→ **Aim of the exercise**
Check every line of the material below for the string "changed". State how many lines have it.

........

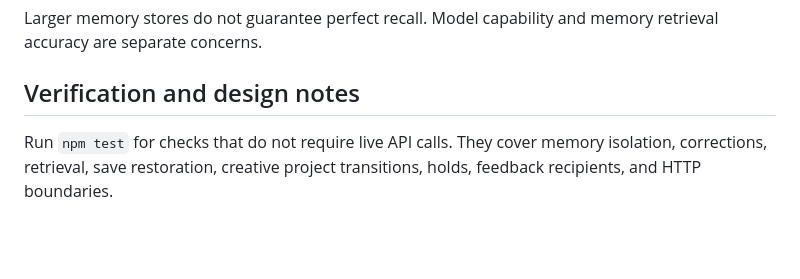
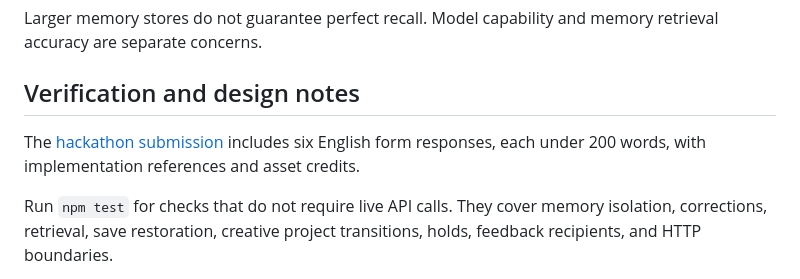
Before and after one commit to t19cs015/are-you-human, a Markdown page: README.md, the part around the change. Drawn GitHub-style; blank space fills up the shorter version.

Commit message:
Document the hackathon submission and production provenance

```diff
--- a/README.md
+++ b/README.md
@@ -134,6 +134,8 @@ Larger memory stores do not guarantee perfect recall. Model capability and memor
 
 ## Verification and design notes
 
+The [hackathon submission](docs/HACKATHON_SUBMISSION.md) includes six English form responses, each under 200 words, with implementation references and asset credits.
+
 Run `npm test` for checks that do not require live API calls. They cover memory isolation, corrections, retrieval, save restoration, creative project transitions, holds, feedback recipients, and HTTP boundaries.
 
 Development references include [town observation and intervention](docs/CITY_OBSERVATION_PLAN.md), [the social and memory system plan](docs/SOCIETY_IMPLEMENTATION_PLAN.md), and [the original project brief](ARE_YOU_HUMAN_Astra_Initial_Prompt.txt). Some linked development notes are in Japanese.
```
Also changed, not shown: docs/HACKATHON_SUBMISSION.md (added, +93 -0 lines).
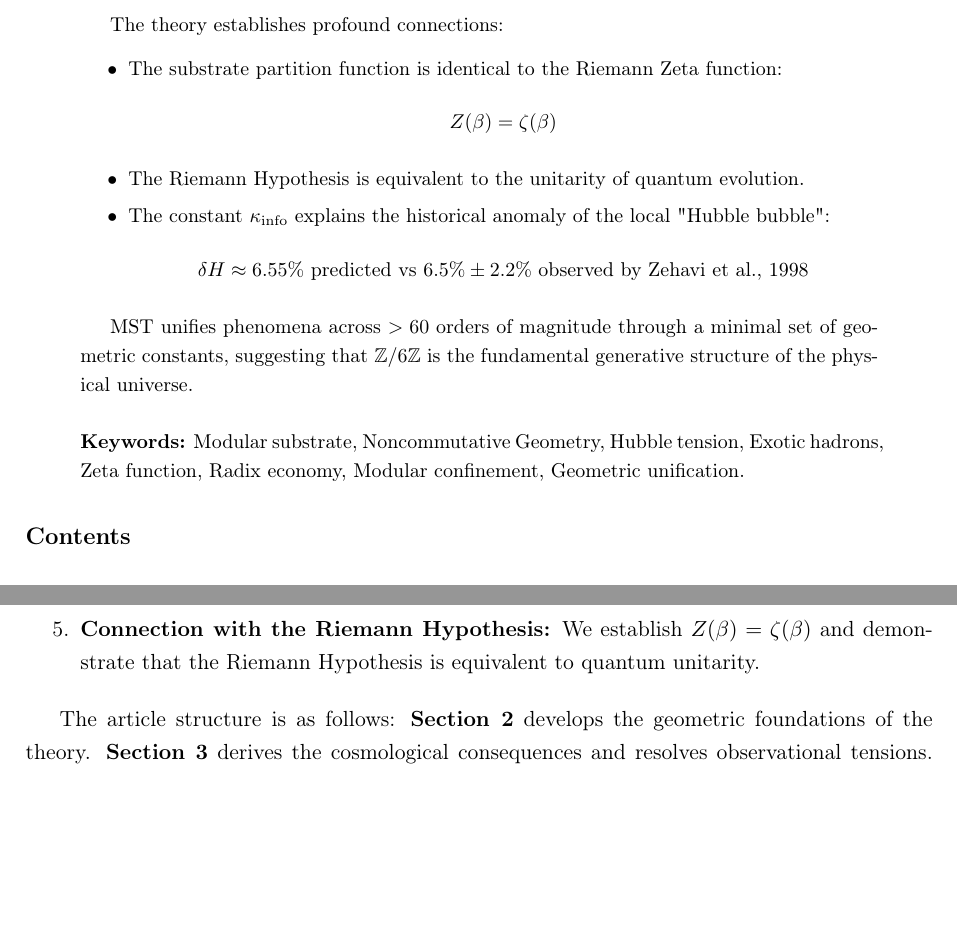
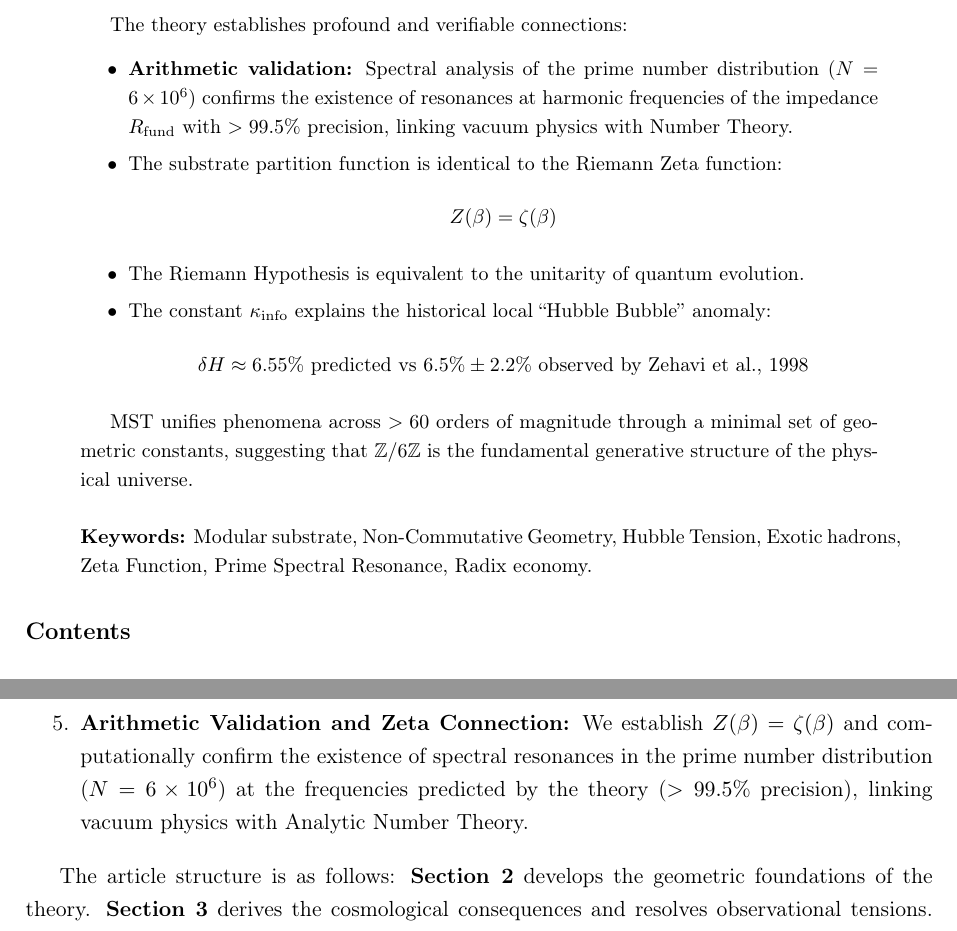
Before and after one commit to NachoPeinador/Modular-Substrate-Theory, a LaTeX paper (Papers/MST_en.tex): two parts of pages 2 and 8 of 55, joined at a grey line, cut so that both start at the same text, the shorter picture padded with empty space. Compiled offline with pdfLaTeX.

Commit message:
Update MST_en.tex

```diff
--- a/Papers/MST_en.tex
+++ b/Papers/MST_en.tex
@@ -152,3 +139,0 @@ These three geometric parameters, derived analytically without data fitting, sim
-The theory establishes profound connections:
-
-\begin{itemize}
@@ -155,14 +152,18 @@ The theory establishes profound connections:
+The theory establishes profound and verifiable connections:
+
+\begin{itemize}
+    \item \textbf{Arithmetic validation:} Spectral analysis of the prime number distribution ($N=6\times 10^6$) confirms the existence of resonances at harmonic frequencies of the impedance $\Rfactor$ with $>99.5\%$ precision, linking vacuum physics with Number Theory.
     \item The substrate partition function is identical to the Riemann Zeta function:
 \[ Z(\beta) = \zeta(\beta) \]
     \item The Riemann Hypothesis is equivalent to the unitarity of quantum evolution.
-    \item The constant $\Kinfo$ explains the historical anomaly of the local "Hubble bubble":
+    \item The constant $\Kinfo$ explains the historical local ``Hubble Bubble'' anomaly:
 \[ \delta H \approx 6.55\% \text{ predicted vs } 6.5\% \pm 2.2\% \text{ observed by Zehavi et al., 1998} \]
 \end{itemize}
 
 MST unifies phenomena across $>60$ orders of magnitude through a minimal set of geometric constants, suggesting that $\mathbb{Z}/6\mathbb{Z}$ is the fundamental generative structure of the physical universe.
 
 \vspace{0.5cm}
-\noindent\textbf{Keywords:} Modular substrate, Noncommutative Geometry, Hubble tension, Exotic hadrons, Zeta function, Radix economy, Modular confinement, Geometric unification.
+\noindent\textbf{Keywords:} Modular substrate, Non-Commutative Geometry, Hubble Tension, Exotic hadrons, Zeta Function, Prime Spectral Resonance, Radix economy.
 \end{abstract}
 
 % ==============================================================================
@@ -230,7 +231,7 @@ This article presents the complete development of Modular Substrate Theory and i
 
     \item \textbf{Geometric universality in spectra:} We demonstrate that the \textit{structure} of the hadronic spectrum (mesons and exotic states) follows the zeros of the Airy function compressed by $\beta = 3/4$ ($96.8\%$ match). The theory predicts a \textbf{stability node} at $3619$ MeV, coinciding with the baryon $\Xi_{cc}^{++}$ mass, suggesting a flavor-independent (\textit{flavor-blind}) mass quantization imposed by the substrate.
 
-    \item \textbf{Connection with the Riemann Hypothesis:} We establish $Z(\beta) = \zeta(\beta)$ and demonstrate that the Riemann Hypothesis is equivalent to quantum unitarity.
+    \item \textbf{Arithmetic Validation and Zeta Connection:} We establish $Z(\beta) = \zeta(\beta)$ and computationally confirm the existence of spectral resonances in the prime number distribution ($N=6\times 10^6$) at the frequencies predicted by the theory ($>99.5\%$ precision), linking vacuum physics with Analytic Number Theory.
 \end{enumerate}
 
 The article structure is as follows: \textbf{Section 2} develops the geometric foundations of the theory. \textbf{Section 3} derives the cosmological consequences and resolves observational tensions. \textbf{Section 4} presents the modular confinement mechanism and its experimental validation. \textbf{Section 5} establishes deep connections with number theory and statistical mechanics. \textbf{Section 6} formulates falsifiable predictions. \textbf{Section 7} discusses unification and theoretical parsimony. \textbf{Section 8} concludes with implications for a new physical ontology.
```
Also changed, not shown: Papers/MST_en.tex (32 more changed lines).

........

→ **Response below**
2